“Nuxt is a powerful framework that automates how you can get started as a web developer, [it] is based on view and is doing wonderful work there,” he said. “Nuxt is a place where you can start as a developer and use that to actually generate your site.”
Deno and Netlify already have a deeply integrated partnership, he added.
“Rather than finding a new and improved way of catering to that audience, our take — and that’s what we’re doing with Deno — [is to] make it super easy for web developers to do this,” he said. “Let’s take all of that operations and turn it into code. All of a sudden, it becomes accessible to so many more developers than the relatively few infrastructure engineers out there.”
Clutch is a visual editor for Jamstack solutions that will offer more of a components-based, low code or no code experience for visual editors, he said.“Essentially, when you have a headless CMS and you have these constant APIs, finding an agnostic tool on top of it that can be complicated,” he said. Clutch is based on the React components that the developers use to develop anyway, he explained. “It is a very powerful proposition,” he added.
Everfund is a developer-first non-profit tool to build custom fundraising systems. Bach compared it to Stripe for donations. “In these times, especially during COVID, the nonprofits and anything donation-related has really turned online,” he said.
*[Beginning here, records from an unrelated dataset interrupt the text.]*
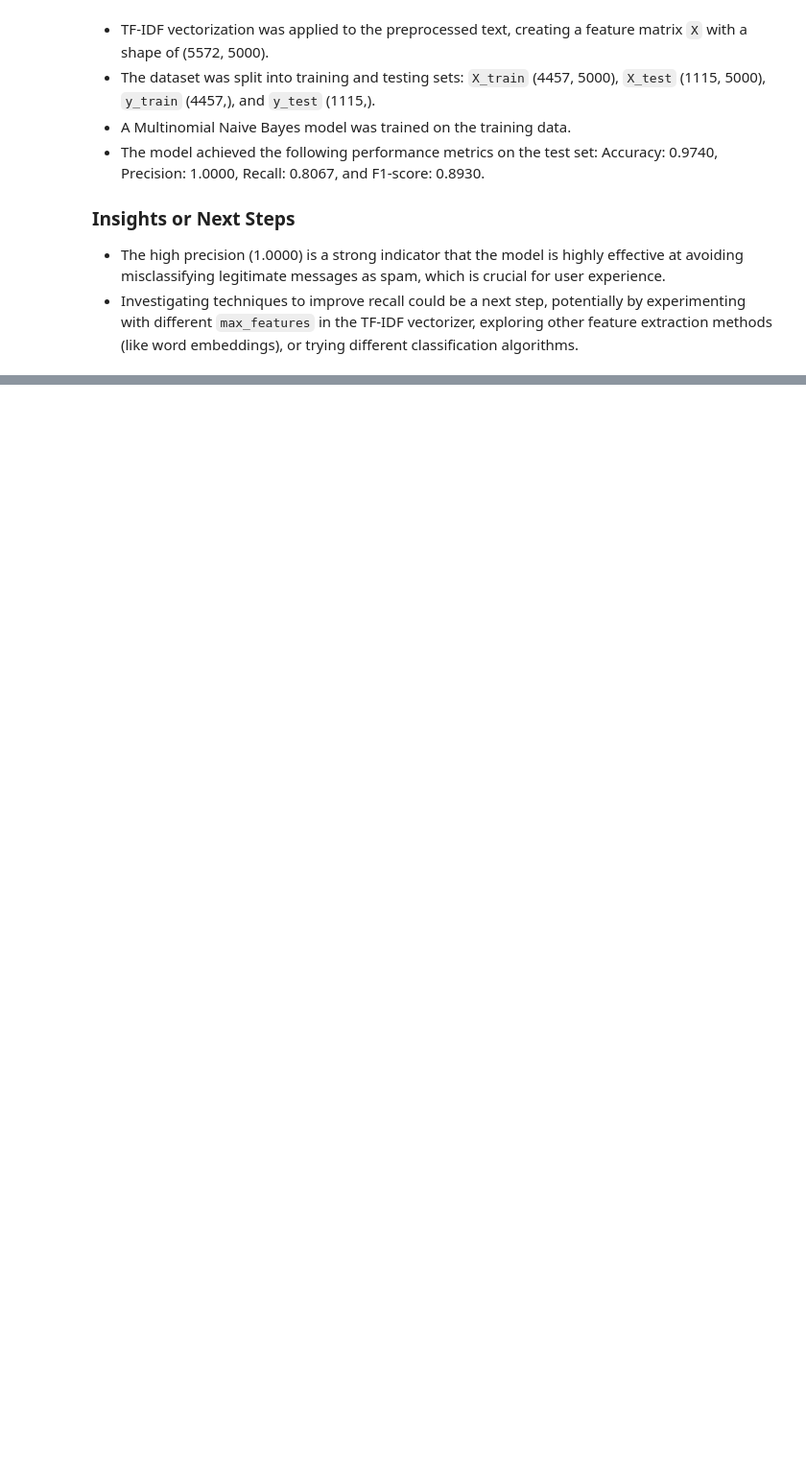
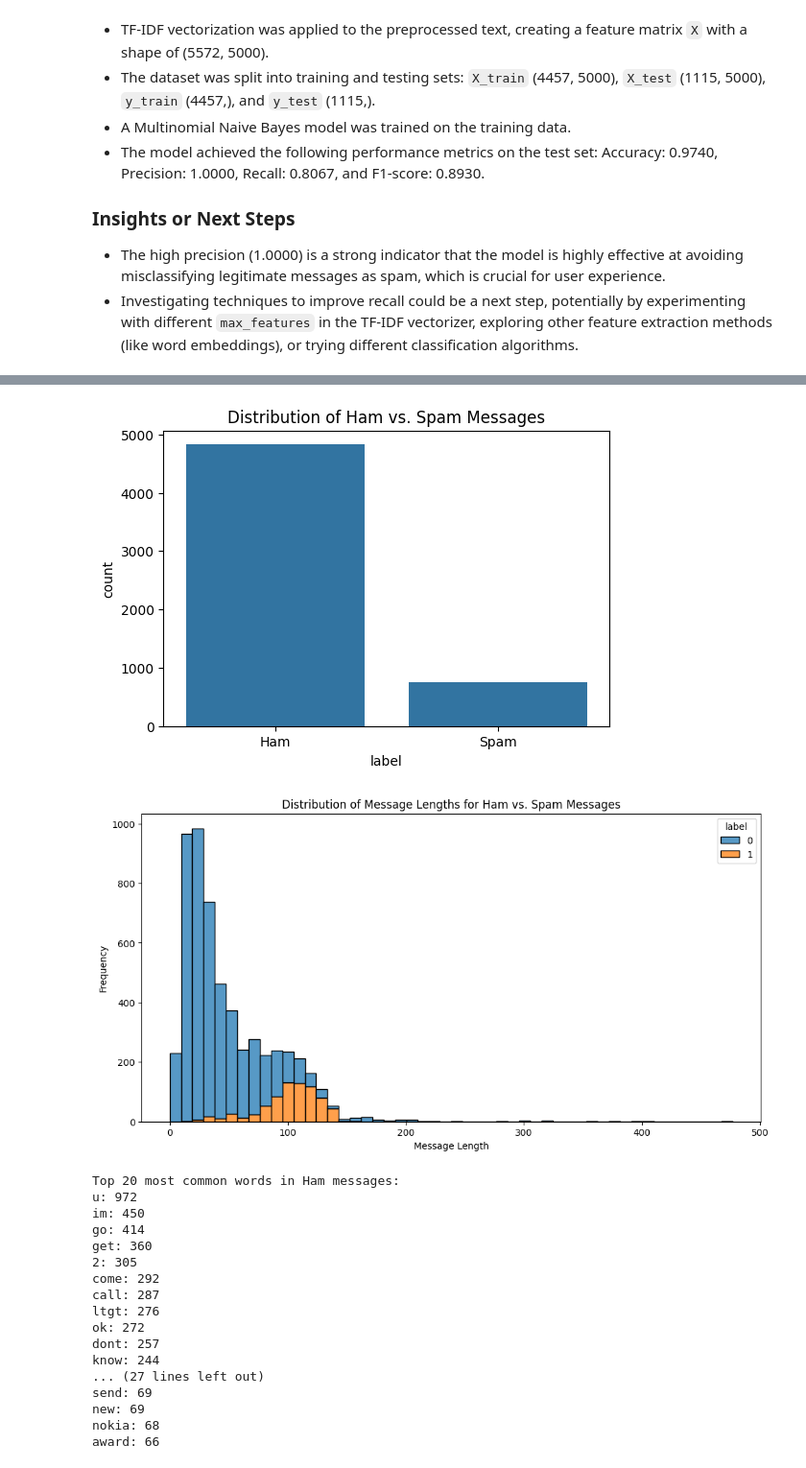
Before and after one commit to akshayaxhacker-12/CODSOFT, a Jupyter notebook: SPAM_SMS_DETECTION.ipynb, the cells around one changed output, grey strips where cells are left out. Shown: that part at 96% size. Cells and saved outputs as stored; diff of their text form; code cells hidden in the pictures; blank space fills up the shorter version.

```diff
--- a/SPAM_SMS_DETECTION.ipynb
+++ b/SPAM_SMS_DETECTION.ipynb
@@ -207,0 +219,5 @@ F1-score: 0.8930
+# %%
+df = pd.read_csv('spam.csv', encoding='latin-1')
+display(df.head())
+display(df.info())
+display(df.isnull().sum())
@@ -207,0 +259,12 @@ F1-score: 0.8930
+# %%
+# Drop unnecessary columns
+df = df.drop(['Unnamed: 2', 'Unnamed: 3', 'Unnamed: 4'], axis=1)
+
+# Rename columns
+df = df.rename(columns={'v1': 'label', 'v2': 'message'})
+
+# Convert labels to numerical
+df['label'] = df['label'].map({'ham': 0, 'spam': 1})
+
+display(df.head())
+display(df.info())
@@ -207,0 +333,62 @@ F1-score: 0.8930
+# %%
+import matplotlib.pyplot as plt
+import seaborn as sns
+import collections
+
+# Visualize the distribution of 'ham' vs. 'spam' messages
+plt.figure(figsize=(6, 4))
+sns.countplot(x='label', data=df)
+plt.title('Distribution of Ham vs. Spam Messages')
+plt.xticks([0, 1], ['Ham', 'Spam'])
+plt.show()
+
+# Calculate the length of preprocessed messages
+df['length'] = df['preprocessed_message'].apply(len)
+
+# Visualize the distribution of message lengths for ham and spam
+plt.figure(figsize=(12, 6))
+sns.histplot(data=df, x='length', hue='label', multiple='stack', bins=50)
+plt.title('Distribution of Message Lengths for Ham vs. Spam Messages')
+plt.xlabel('Message Length')
+plt.ylabel('Frequency')
+plt.show()
+
+# Separate messages by label
+ham_messages = df[df['label'] == 0]['preprocessed_message'].str.cat(sep=' ')
+spam_messages = df[df['label'] == 1]['preprocessed_message'].str.cat(sep=' ')
+
+# Count word frequencies
+ham_word_counts = collections.Counter(ham_messages.split())
+spam_word_counts = collections.Counter(spam_messages.split())
+
+# Get the most common words (top 20)
+top_ham_words = ham_word_counts.most_common(20)
+top_spam_words = spam_word_counts.most_common(20)
+
+print("Top 20 most common words in Ham messages:")
+for word, count in top_ham_words:
+    print(f"{word}: {count}")
+
+print("\nTop 20 most common words in Spam messages:")
+for word, count in top_spam_words:
+    print(f"{word}: {count}")
+# %% [output]
+[figure, added]
+[figure, added]
+Top 20 most common words in Ham messages:
+u: 972
+im: 450
+go: 414
+get: 360
+2: 305
+come: 292
+call: 287
+ltgt: 276
+ok: 272
+dont: 257
+know: 244
+... (27 lines left out)
+send: 69
+new: 69
+nokia: 68
+award: 66
```
Also changed, not shown: parts of 36 cells of this notebook.
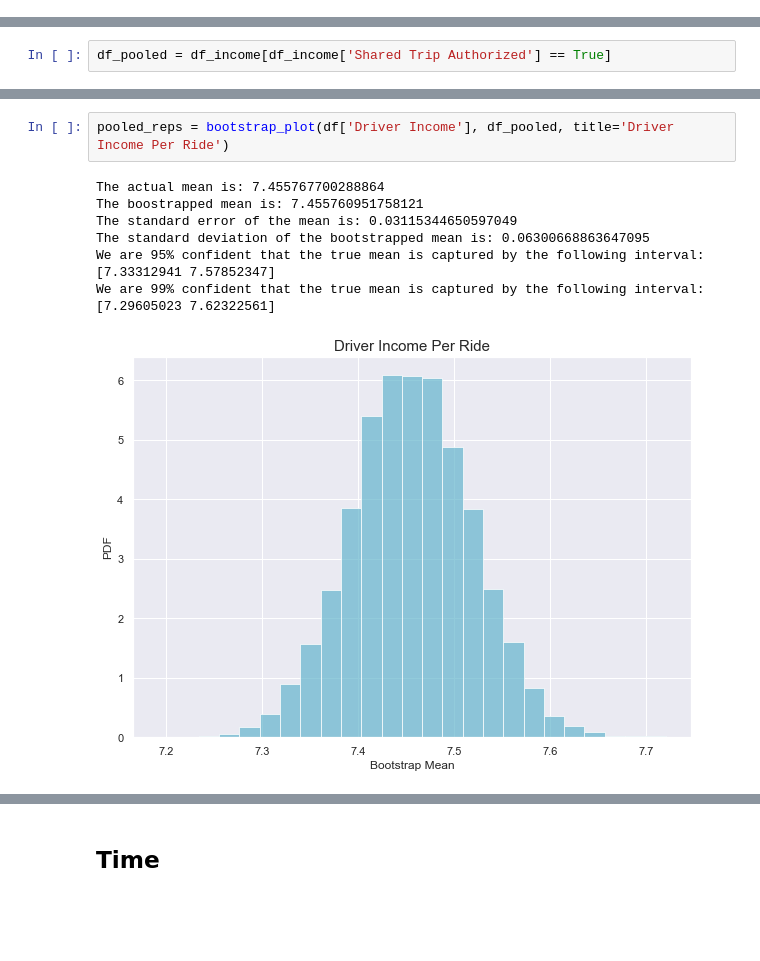
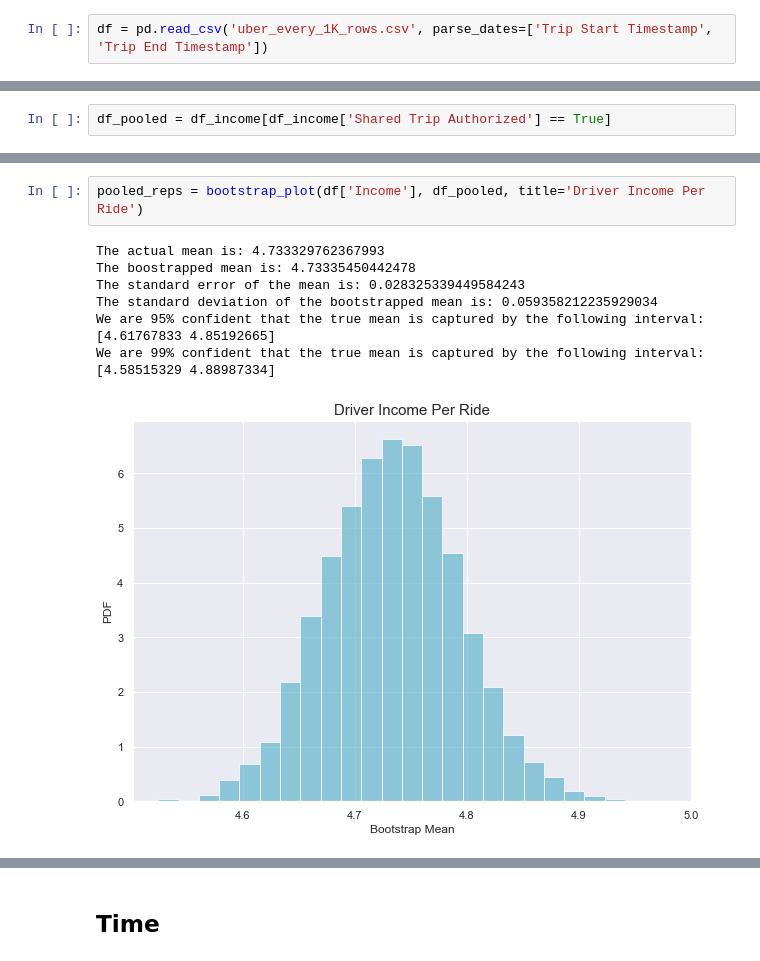
Before and after one commit to ryan-keenan/Data-C4, a Jupyter notebook: uber_50k.ipynb, the cells around one changed output, grey strips where cells are left out. Drawn from its saved outputs; the diff is of its cells as text; blank space fills up the shorter version.

```diff
--- a/uber_50k.ipynb
+++ b/uber_50k.ipynb
@@ -25,5 +47,7 @@ df = pd.read_csv('Transportation_Network_Providers_-_Trips.csv', header=0, nrows
 # %% [markdown]
 Now that we have loaded the data uploaded into our dataFrame, df, there's a lot that we can do with it. The first thing I like to do is see the data itself. We can use .head() to look at the first 5 rows.
+# %%
+df = pd.read_csv('uber_every_1K_rows.csv', parse_dates=['Trip Start Timestamp', 'Trip End Timestamp'])
 # %%
 df.head()
 # %% [output]
@@ -563,11 +587,11 @@ We are 99% confident that the true mean is captured by the following interval: [
 # %%
-pooled_reps = bootstrap_plot(df['Driver Income'], df_pooled, title='Driver Income Per Ride')
+pooled_reps = bootstrap_plot(df['Income'], df_pooled, title='Driver Income Per Ride')
 # %% [output]
-The actual mean is: 7.455767700288864
-The boostrapped mean is: 7.455760951758121
-The standard error of the mean is: 0.03115344650597049
-The standard deviation of the bootstrapped mean is: 0.06300668863647095
-We are 95% confident that the true mean is captured by the following interval: [7.33312941 7.57852347]
-We are 99% confident that the true mean is captured by the following interval: [7.29605023 7.62322561]
+The actual mean is: 4.733329762367993
+The boostrapped mean is: 4.73335450442478
+The standard error of the mean is: 0.028325339449584243
+The standard deviation of the bootstrapped mean is: 0.059358212235929034
+We are 95% confident that the true mean is captured by the following interval: [4.61767833 4.85192665]
+We are 99% confident that the true mean is captured by the following interval: [4.58515329 4.88987334]
-[figure, old version]
+[figure, new version]
 # %%
```
Also changed, not shown: parts of 53 cells of this notebook.
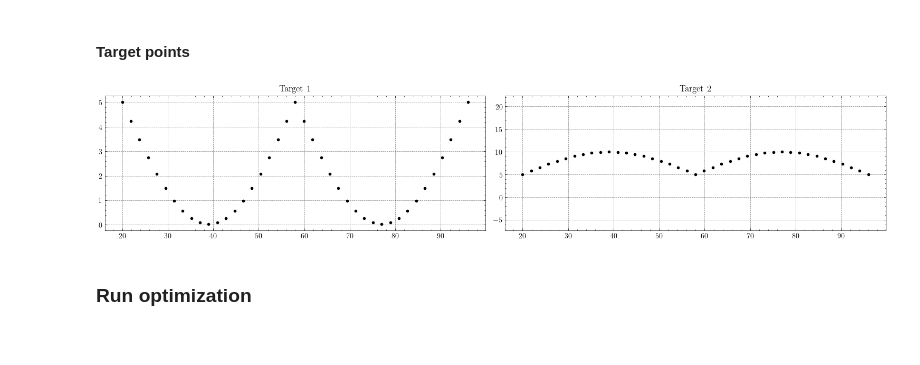
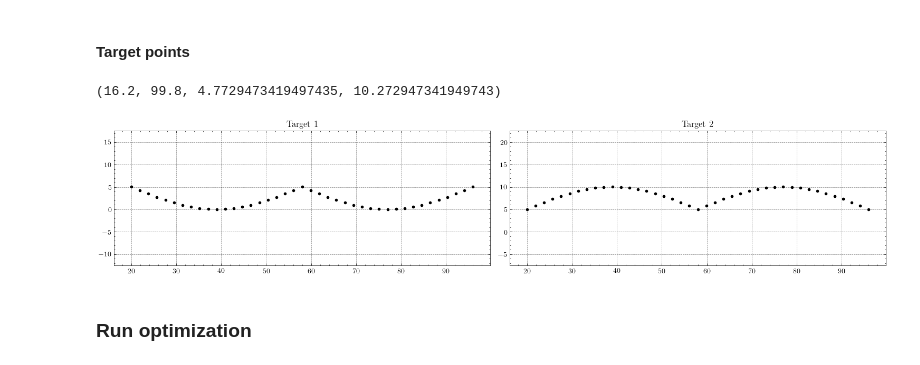
Before and after one commit to bertoldi-collab/morphing-lattices, a Jupyter notebook: inverse_design/long_strip.ipynb, the cells around one changed output. Cells and saved outputs as stored; diff of their text form; code cells hidden in the pictures.

Commit message:
Fix axis equal for target shapes

```diff
--- a/inverse_design/long_strip.ipynb
+++ b/inverse_design/long_strip.ipynb
@@ -213,20 +211,22 @@ target2_points = lattice.control_params.reference_points[target_points_ids] + jn
 # %%
 fig, (ax1, ax2) = plt.subplots(1, 2, figsize=(15, 3), constrained_layout=True)
 ax1.plot(target1_points[:, 0], target1_points[:, 1],
          'o', color='k', markersize=3)
 ax2.plot(target2_points[:, 0], target2_points[:, 1],
          'o', color='k', markersize=3)
 ax1.set_title('Target 1')
 ax2.set_title('Target 2')
-plt.axis('equal')
+ax1.axis('equal')
+ax2.axis('equal')
 
 save_opt_information = True
 if save_opt_information:
     out_path = Path(f"{optimization_name}/target_shapes.png")
     out_path.parent.mkdir(parents=True, exist_ok=True)  # Make sure parents directories exist
     plt.savefig(str(out_path), dpi=200)
 # %% [output]
+(16.2, 99.8, 4.7729473419497435, 10.272947341949743)
-[figure, old version]
+[figure, new version]
 # %%
 optimization = OptimizationProblem(
     forward_problem=problem,
```
Also changed, not shown: parts of 1 cell of this notebook.
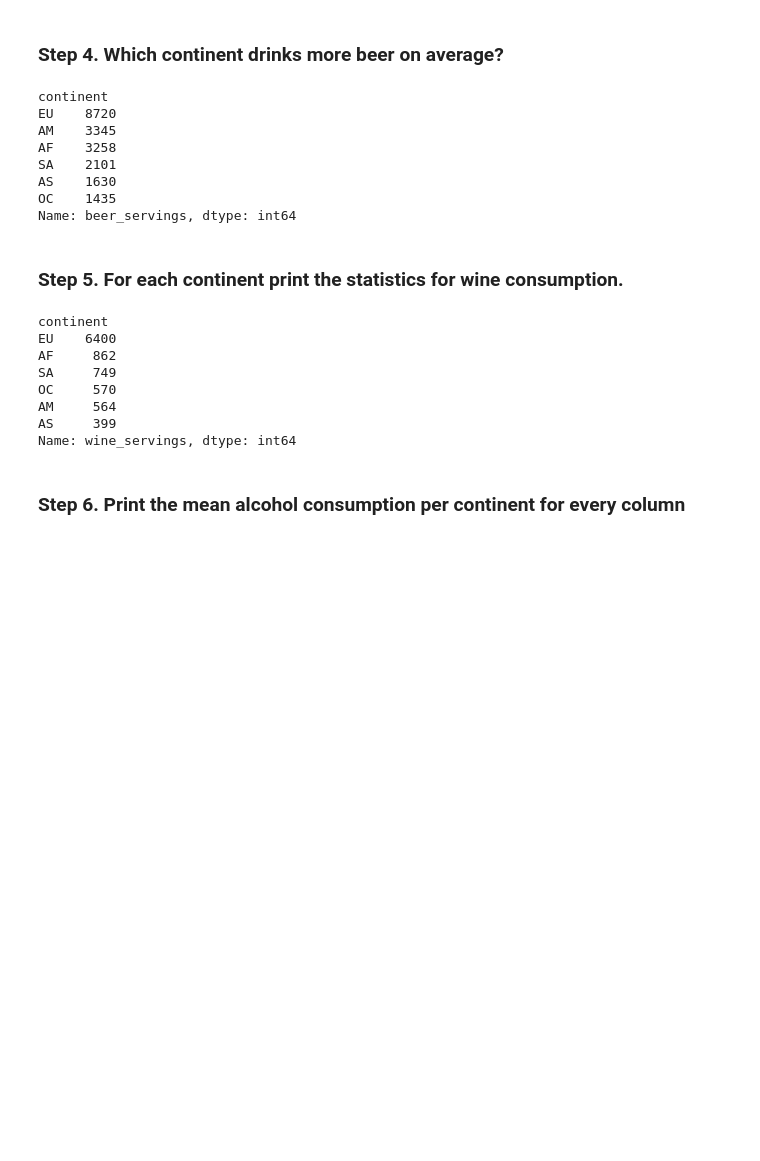
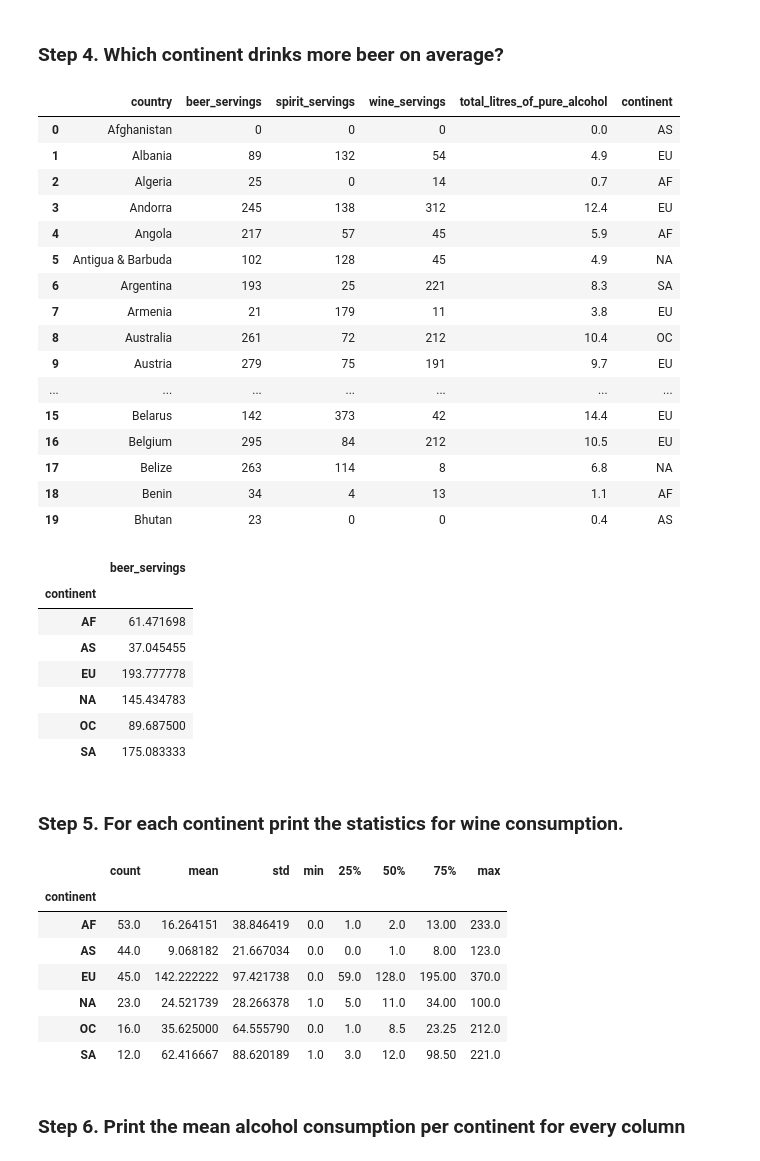
Before and after one commit to rou-tz/2026-02-BILBAO-FT-Data-Science, a Jupyter notebook: 2-Data_Analysis/2-Pandas/Practica/4-Alcohol_Consumption/Alcohol_Consumption - copia.ipynb, the cells around one changed output. Drawn from its saved outputs; the diff is of its cells as text; code cells hidden in the pictures; blank space fills up the shorter version.

```diff
--- a/2-Data_Analysis/2-Pandas/Practica/4-Alcohol_Consumption/Alcohol_Consumption - copia.ipynb
+++ b/2-Data_Analysis/2-Pandas/Practica/4-Alcohol_Consumption/Alcohol_Consumption - copia.ipynb
@@ -60,30 +58,51 @@ continent_map = {
     "Trinidad & Tobago": "North America",
     "USA": "North America"
 }
+# %%
+drinks['continent'] = drinks['continent'].fillna(drinks['country'].map(continent_map)).replace({'North America':'NA'})
+drinks.head(20)
+# %% [output]
+|  | country | beer_servings | spirit_servings | wine_servings | total_litres_of_pure_alcohol | continent |
+| 0 | Afghanistan | 0 | 0 | 0 | 0.0 | AS |
+| 1 | Albania | 89 | 132 | 54 | 4.9 | EU |
+| 2 | Algeria | 25 | 0 | 14 | 0.7 | AF |
+| 3 | Andorra | 245 | 138 | 312 | 12.4 | EU |
+| 4 | Angola | 217 | 57 | 45 | 5.9 | AF |
+| 5 | Antigua & Barbuda | 102 | 128 | 45 | 4.9 | NA |
+| 6 | Argentina | 193 | 25 | 221 | 8.3 | SA |
+| 7 | Armenia | 21 | 179 | 11 | 3.8 | EU |
+| 8 | Australia | 261 | 72 | 212 | 10.4 | OC |
+| 9 | Austria | 279 | 75 | 191 | 9.7 | EU |
+| ... | ... | ... | ... | ... | ... | ... |
+| 15 | Belarus | 142 | 373 | 42 | 14.4 | EU |
+| 16 | Belgium | 295 | 84 | 212 | 10.5 | EU |
+| 17 | Belize | 263 | 114 | 8 | 6.8 | NA |
+| 18 | Benin | 34 | 4 | 13 | 1.1 | AF |
+| 19 | Bhutan | 23 | 0 | 0 | 0.4 | AS |
 # %%
-drinks.groupby('continent')['beer_servings'].sum().sort_values(ascending=False)
+drinks.groupby('continent')[['beer_servings']].mean()
 # %% [output]
-continent
-EU    8720
-AM    3345
-AF    3258
-SA    2101
-AS    1630
-OC    1435
-Name: beer_servings, dtype: int64
+|  | beer_servings |
+| continent |  |
+| AF | 61.471698 |
+| AS | 37.045455 |
+| EU | 193.777778 |
+| NA | 145.434783 |
+| OC | 89.687500 |
+| SA | 175.083333 |
 # %% [markdown]
 ### Step 5. For each continent print the statistics for wine consumption.
 # %%
-drinks.groupby('continent')['wine_servings'].sum().sort_values(ascending=False)
+drinks.groupby('continent')['wine_servings'].describe()
 # %% [output]
-continent
-EU    6400
-AF     862
-SA     749
-OC     570
-AM     564
-AS     399
-Name: wine_servings, dtype: int64
+|  | count | mean | std | min | 25% | 50% | 75% | max |
+| continent |  |  |  |  |  |  |  |  |
+| AF | 53.0 | 16.264151 | 38.846419 | 0.0 | 1.0 | 2.0 | 13.00 | 233.0 |
+| AS | 44.0 | 9.068182 | 21.667034 | 0.0 | 0.0 | 1.0 | 8.00 | 123.0 |
+| EU | 45.0 | 142.222222 | 97.421738 | 0.0 | 59.0 | 128.0 | 195.00 | 370.0 |
+| NA | 23.0 | 24.521739 | 28.266378 | 1.0 | 5.0 | 11.0 | 34.00 | 100.0 |
+| OC | 16.0 | 35.625000 | 64.555790 | 0.0 | 1.0 | 8.5 | 23.25 | 212.0 |
+| SA | 12.0 | 62.416667 | 88.620189 | 1.0 | 3.0 | 12.0 | 98.50 | 221.0 |
 # %% [markdown]
 ### Step 6. Print the mean alcohol consumption per continent for every column
 # %%
```
Also changed, not shown: parts of 4 cells of this notebook, 4 other files.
Everfund is simplifying that transition, he added. “They’re just making it incredibly easy to get started with that, and everything that goes along with building these things online is something that they’re making very developer friendly, and very easy to do.”
Tigris Data is a zero-ops backend for web and mobile apps.
“The bigger and the more diverse that ecosystem is, the more choice developers have when they build out when their stack, right?” said Bach. “And the more you can do with Netlify. So we’re very aligned in pushing forward this healthy, vibrant ecosystem.”